◆ **LISTED RECORDS**:

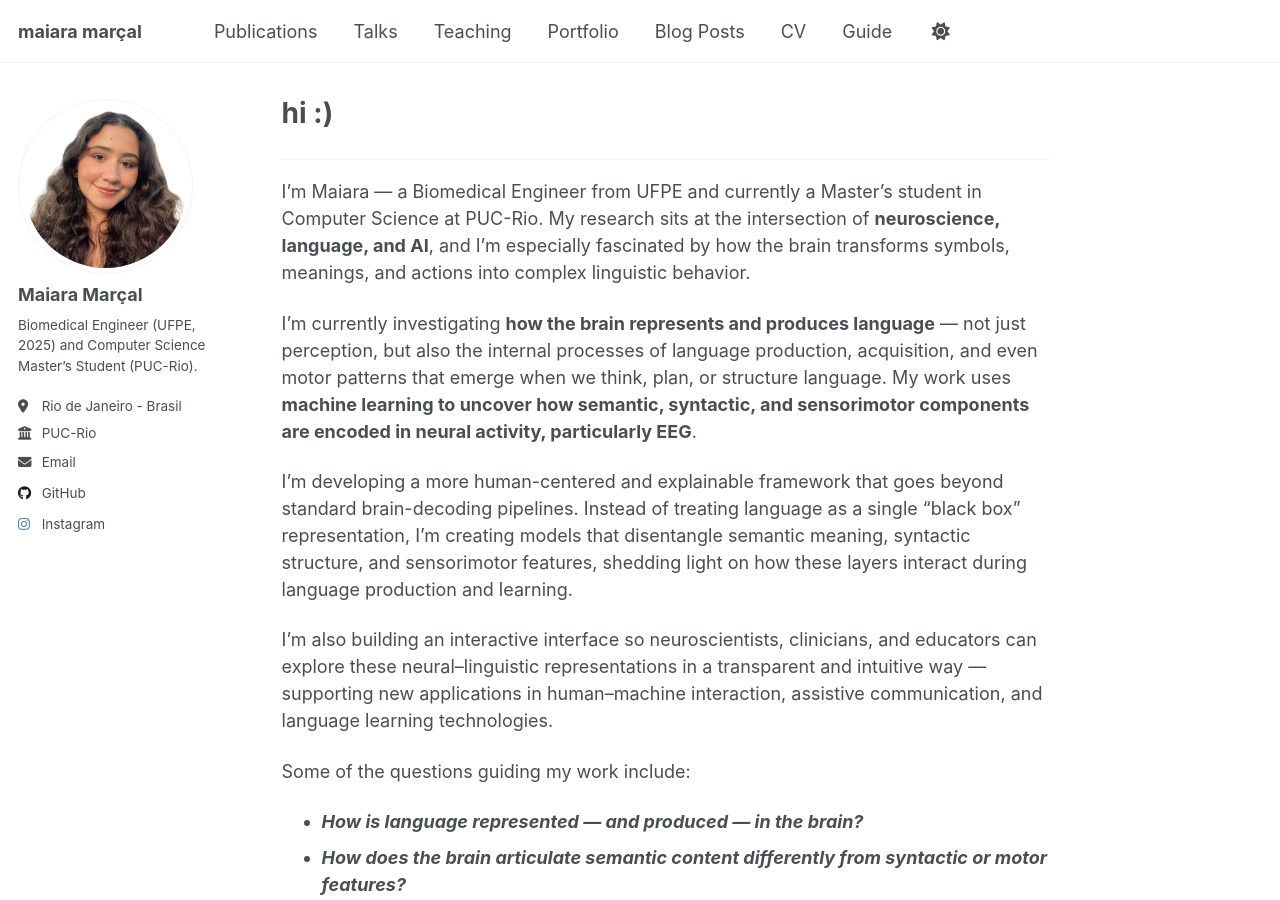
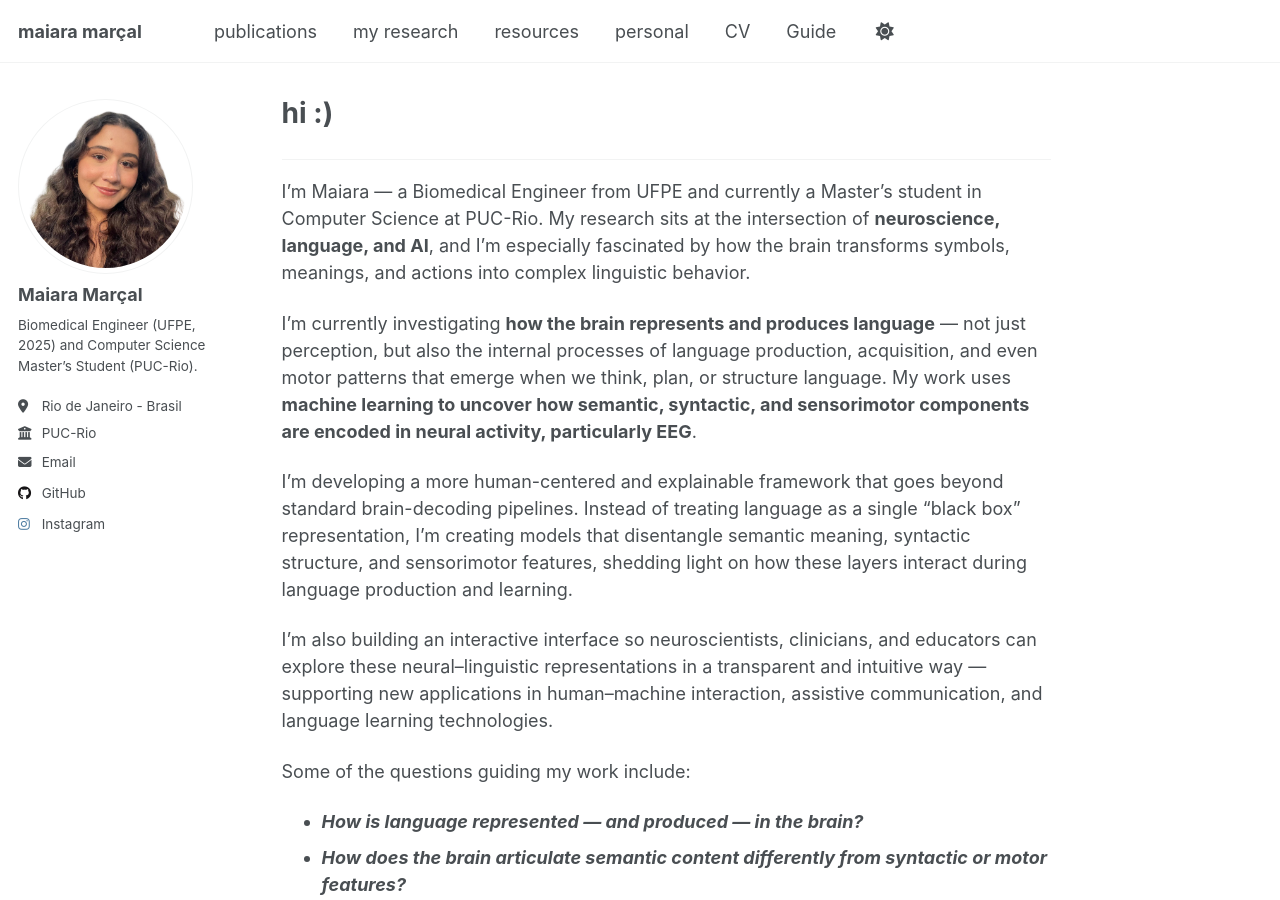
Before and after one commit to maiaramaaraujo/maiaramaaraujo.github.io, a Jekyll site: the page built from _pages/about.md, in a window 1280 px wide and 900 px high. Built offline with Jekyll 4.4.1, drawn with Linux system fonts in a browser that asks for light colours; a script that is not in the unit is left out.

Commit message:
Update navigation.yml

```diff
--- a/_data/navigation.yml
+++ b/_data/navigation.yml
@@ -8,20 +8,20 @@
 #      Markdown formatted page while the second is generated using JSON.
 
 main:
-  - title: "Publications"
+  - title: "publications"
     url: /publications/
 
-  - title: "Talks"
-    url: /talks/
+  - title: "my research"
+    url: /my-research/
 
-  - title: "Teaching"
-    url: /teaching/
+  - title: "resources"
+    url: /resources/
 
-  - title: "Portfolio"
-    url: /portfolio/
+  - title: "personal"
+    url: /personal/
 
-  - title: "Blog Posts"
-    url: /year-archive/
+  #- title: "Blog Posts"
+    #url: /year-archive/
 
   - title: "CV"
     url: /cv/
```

◆ **TASK TO CARRY OUT**: Which lines of the listing above hold the word "navigation"? Copy each of them.

◆ **COMPLETED TASK**:
Update navigation.yml
--- a/_data/navigation.yml
+++ b/_data/navigation.yml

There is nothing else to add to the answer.